Articlesby Lans Smith
This magnificent poem is permeated with the imagery of the archetypal feminine, here incarnated by a woman simply called “Morgan the Goddess”. Morgan’s emissary is the Green Knight, a giant who bursts into Camelot, all clad in green, with an ax in one hand, and a holly bob in the other.
We continue with Lans Smith’s series The Grail Romances of the Middle Ages. In this blog Gawain encounters different forms of the feminine or the anima.
This article is Part 4 in a series about The Grail Romances of the Middle Ages and the Individuation Process by Lans Smith Parzival grows up alone, far from the…
One of the greatest Arthurian romances about marriage and relationship concerns the adulterous love between Lancelot and Guenevere.
This marvelous story charts Yvain’s gradual development from an egocentric youth to a mature adult and responsible husband, more responsive to the needs of others than to his own.
As we all continue to adjust to a growing atmosphere of uncertainty, anxieties and worries about what’s next in the political and economic spheres, I came across a book in my library that I had forgotten having purchased…

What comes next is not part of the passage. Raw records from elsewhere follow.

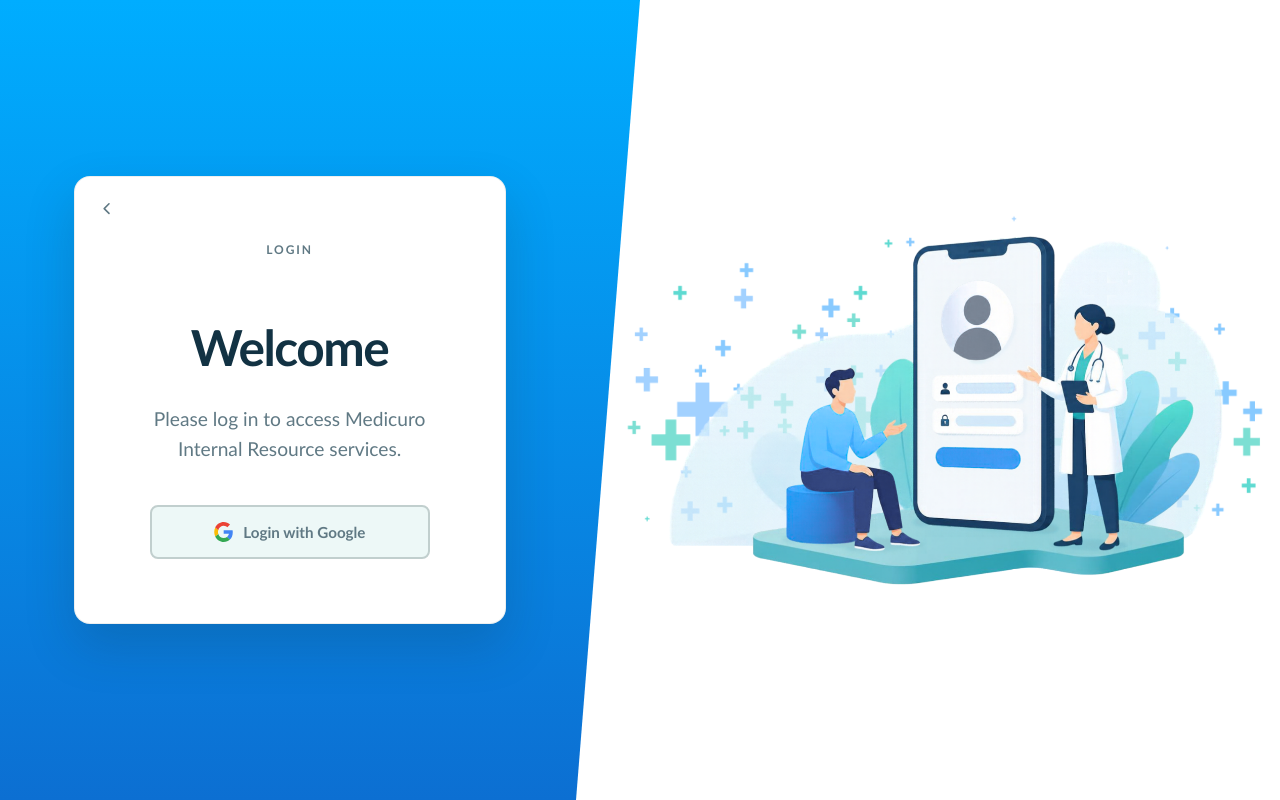
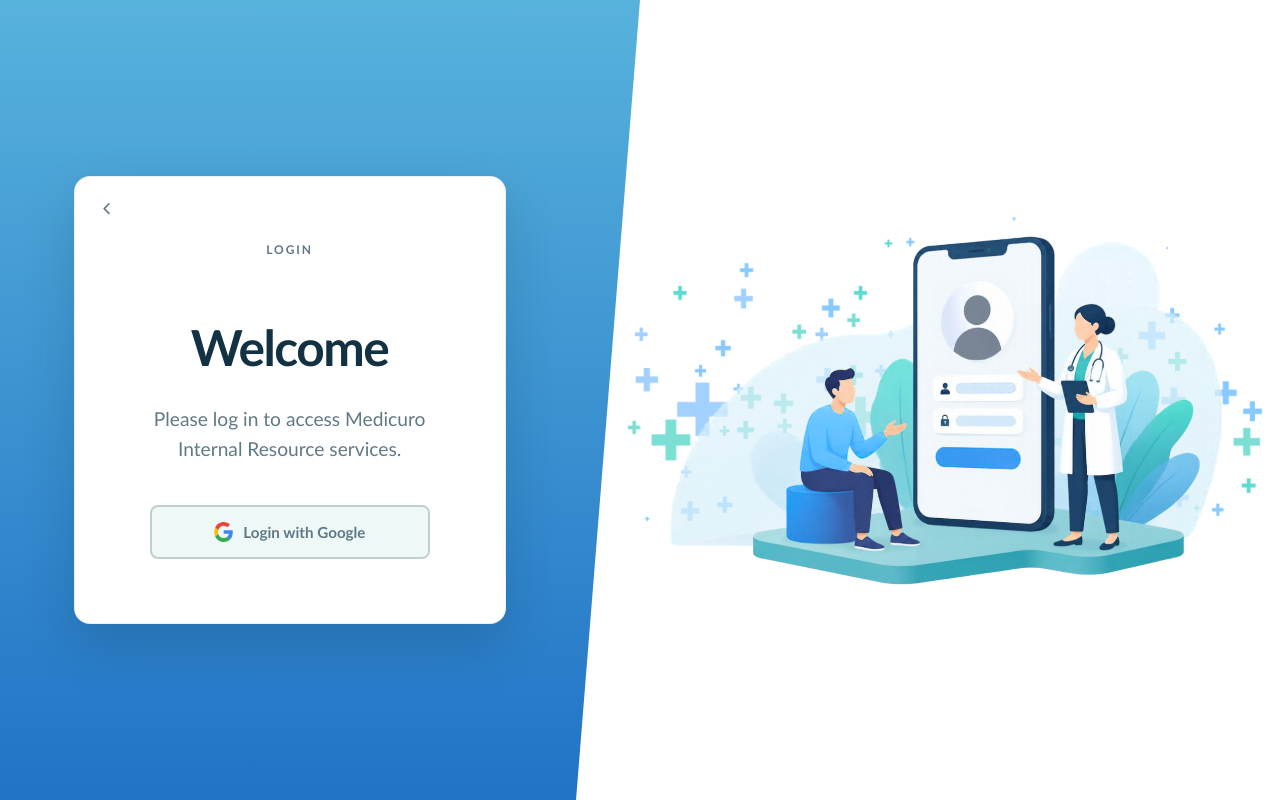
Before and after one commit to ZachScott123/Medicuro-resource-manual, a Next.js app: page /login in a window 1280 px wide. Built offline with nearby package versions, Linux system fonts and the light colour scheme; no server answers.

Commit message:
Login Page Fix - Slight change in color grading to background to ensure design consistency.

```diff
--- a/app/globals.css
+++ b/app/globals.css
@@ -1217,7 +1217,7 @@ body:has(.admin-notes) .page-footer {
 
 .login-panel-behind {
 	align-items: center;
-	background: linear-gradient(180deg, #00adff, #0c6fd2);
+	background: linear-gradient(180deg, #57b2dc, #2173c6);
 	bottom: 0;
 	display: flex;
 	justify-content: center;
```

All the great themes of Jungian psychology are present in Wolfram’s splendid poem, Parzival, of 1220. It offers the most spectacular version of the Grail quest in all of European literature…